Examine each line in the records below for the word "data". Report how many lines contain it, and nothing else.

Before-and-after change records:
• • • • •

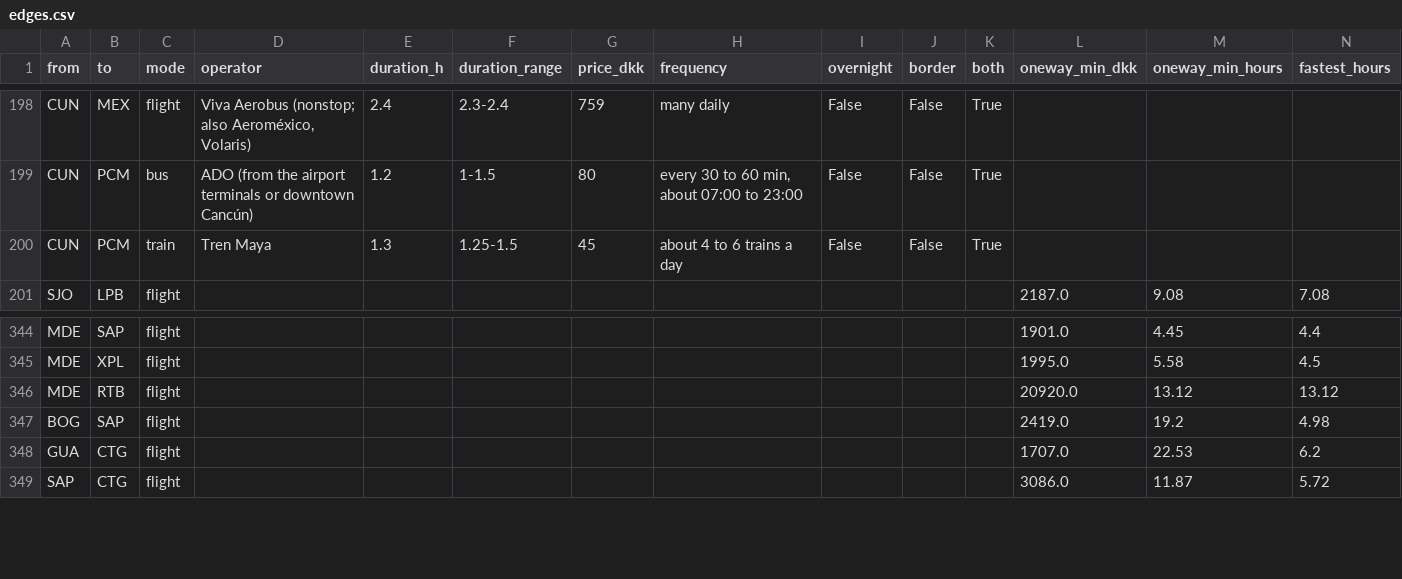
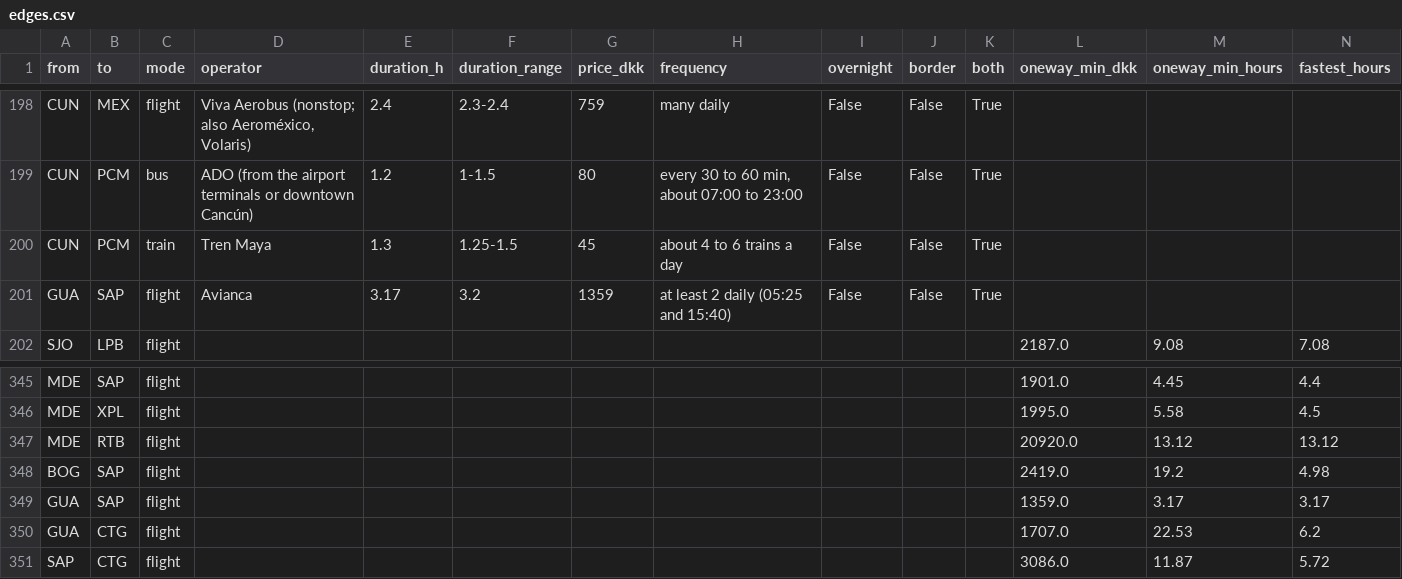
Before and after one commit to Olafcito/latam-trip, a CSV file: data/built/edges.csv, drawn as a sheet; only a part is shown, gaps mark what is left out; rows hold the shown columns only; the diff names each change by its address in the sheet, - before the commit and + after, or states it on an @@ line.

```diff
--- a/data/built/edges.csv
+++ b/data/built/edges.csv
+row 201: GUA | SAP | flight | Avianca | 3.17 | 3.2 | 1359 | at least 2 daily (05:25 and 15:40) | False | False | True
+row 349: GUA | SAP | flight |  |  |  |  |  |  |  |  | 1359.0 | 3.17 | 3.17
```
Also changed, not shown: 12 other files.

• • • • •

* RESULT OF THE EXERCISE
3